Prior to coming to CTS, Robert Saler was a pastor of Bethel Lutheran Church in Gary, IN and also taught at the Lutheran School of Theology at Chicago (from which he received his Ph.D. in 2011). His first book, Between Magisterium and Marketplace, deals with issues of ecclesiology and theological creativity, while his second book (Theologia Crucis) examines how the theology of the cross impacts global theological literature. He is also the author of All These Things Into Position: What Theology can Learn from Radiohead, Planning Sabbaticals: A Guide for Congregations and Their Pastors, and Sounding the Sacred: Arvo Part and Spirituality (co-edited with Peter Bouteneff and Jeffers Engelhardt).
Katherine G. Schmidt, Associate Professor of Theology and Religious Studies, Molloy University
Katherine G. Schmidt is Associate Professor at Molloy University in New York.

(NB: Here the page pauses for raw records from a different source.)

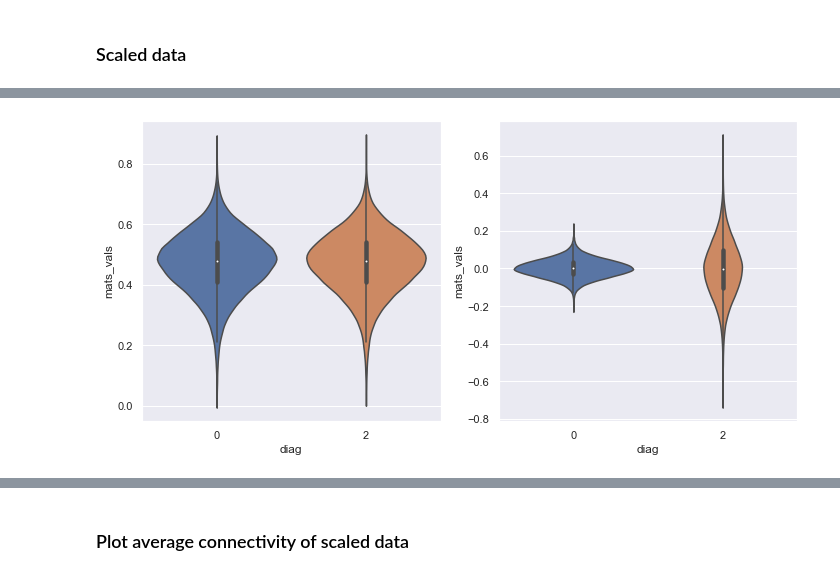
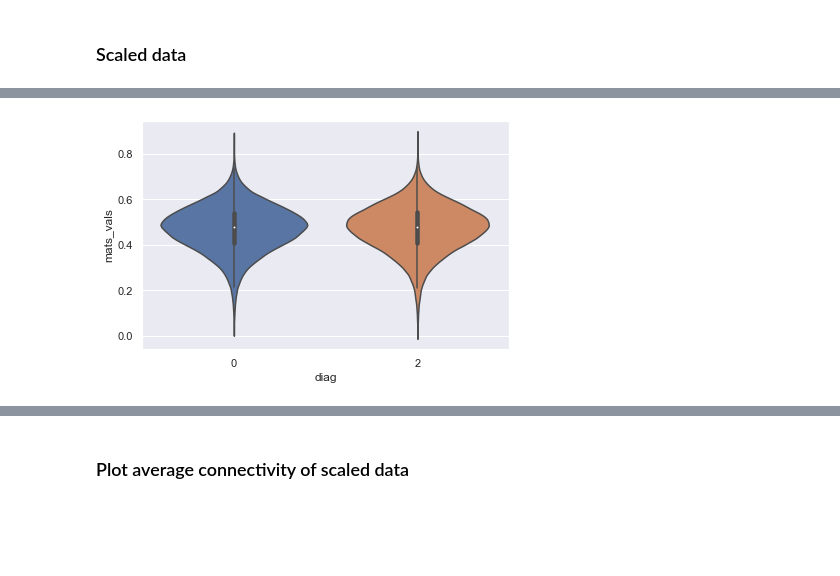
Before and after one commit to Dominic-DallOsto/translational-neuromodelling-mdd, a Jupyter notebook: Dataset Analysis/descriptive_stats.ipynb, the cells around one changed output, grey strips where cells are left out. Drawn from its saved outputs; the diff is of its cells as text; code cells hidden in the pictures; blank space fills up the shorter version.

```diff
--- a/Dataset Analysis/descriptive_stats.ipynb
+++ b/Dataset Analysis/descriptive_stats.ipynb
@@ -93,15 +107,15 @@ plt.show()
 <br/><br/><br/><br/>
 
 # A_mats
+# %%
+def read_A_matrix(subject: int) -> np.ndarray:
+    return scipy.io.loadmat(f'{path_aMats}/dcm_A_{subject:04d}.mat')['A']
 # %%
-mat_folder = Path(path_aMats).rglob('*.mat')
-files = [x for x in mat_folder]
-all_mats = np.zeros((len(files), 377, 377))
+all_mats = np.zeros((len(ids_inliers_all), 377, 377))
 
-for idx, name in enumerate(files):
-    mat_file = scipy.io.loadmat(name)
-    a_mat = mat_file['A']
-    all_mats[idx, :, :] = a_mat
+for i, idx in enumerate(ids_inliers_all):
+    a_mat = read_A_matrix(idx)
+    all_mats[i, :, :] = a_mat
 
 all_mats.shape
 # %% [output]
@@ -139,0 +128,5 @@ patients_2d = patients_mats.reshape(patients_mats.shape[0], patients_mats.shape[
+# %%
+mats_df = pd.DataFrame(data = all_mats_2d)
+participants.reset_index(drop=True, inplace=True)
+df_mats_2d = pd.concat([mats_df, participants], axis=1)
+df_mats_2d.shape
@@ -271,0 +229,5 @@ df_corrs_avg = df_patients_cors_avg.append(df_controls_cors_avg)
+# %%
+corrs_df = pd.DataFrame(data = all_cors)
+participants.reset_index(drop=True, inplace=True)
+df_corrs = pd.concat([corrs_df, participants], axis=1)
+df_corrs.shape
@@ -412,8 +403,6 @@ sns.displot(data=mats_mm_groups_diag, x='mats_vals', hue='diag', multiple='stack
 # %%
-fig, axes = plt.subplots(1, 2, figsize=(10, 5))
-sns.violinplot(x='diag', y='mats_vals', kind='violin', data=mats_mm_groups_diag, ax=axes[0])
-sns.violinplot(x='diag', y='mats_vals', kind='violin', data=mats_z_groups_diag, ax=axes[1])
+sns.violinplot(x='diag', y='mats_vals', kind='violin', data=mats_mm_groups_diag)
 plt.tight_layout()
 plt.show()
 # %% [output]
-[figure, old version]
+[figure, new version]
```
Also changed, not shown: parts of 59 cells of this notebook.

She teaches a variety of courses in religious studies and ethics at the University. Her research focuses on the relationship of theology and culture, specifically digital culture and technology. She is the author of numerous chapters on the subject, as well as Virtual Communion: Theology of the Internet and the Catholic Sacramental Imagination (Lexington, 2020).
Jon Ivan Gill, Assistant Professor of Philosophy, Gustavus Adolphus College
Jon Ivan Gill is Assistant Professor of Philosophy at Gustavus Adolphus College and Cross-Community Coordinator at the Center for Process Studies. He has written on Afrofuturism, religion, Hip-Hop, philosophy, poststructuralism, atheism, and creative writing. He is co-owner of Serious Cartoons Records & Tapes in San Bernardino, Ca. and Tijuana, Mexico. He is also a solo Hip-Hop artist using the moniker “Gilead7,” a member of Chicago Hip-Hop collective Tomorrow Kings, Southern California-based Echoes of Oratory Muzik, and the duo Crystal Radio along with Michael Adame, also known as Phantom Thrett. His first book, Underground Rap as Religion: A Theopoetic Examination of Process Aesthetic Religion, is in the Routledge Studies in Hip-Hop and Religion series, edited by Monica R. Miller and Anthony B. Pinn. His latest edited student volume, Toward Afrodiasporic and Afrofuturist Philosophies of Religion, was released in April of 2022 by Wipf and Stock.
Kristel Clayville, Technology Ethics Lecturer in the Computer Science Department, University of Illinois Chicago
Dr. Kristel Clayville holds a PhD in Religious Ethics from the University of Chicago’s Divinity School and completed Fellowship training in clinical medical ethics at the MacLean Center, where she continues as a Senior Fellow. She has served as the Acting Director of the Zygon Center for Religion and Science, and was a Fellow in the Sinai and Synapses program. She has a clinical background as a chaplain and ethicist at the University of Chicago Medical Center. Currently, she teaches ethics in the Computer Science Department at UIC, where she also serves on the hospital ethics committee, and the medical school ethics education committee. Her research interests encompass the ethics of emerging (bio)technologies, organ transplant ethics, the role of religion in medical education, AI and religion, and the function of ethics committees in hospitals and tech companies.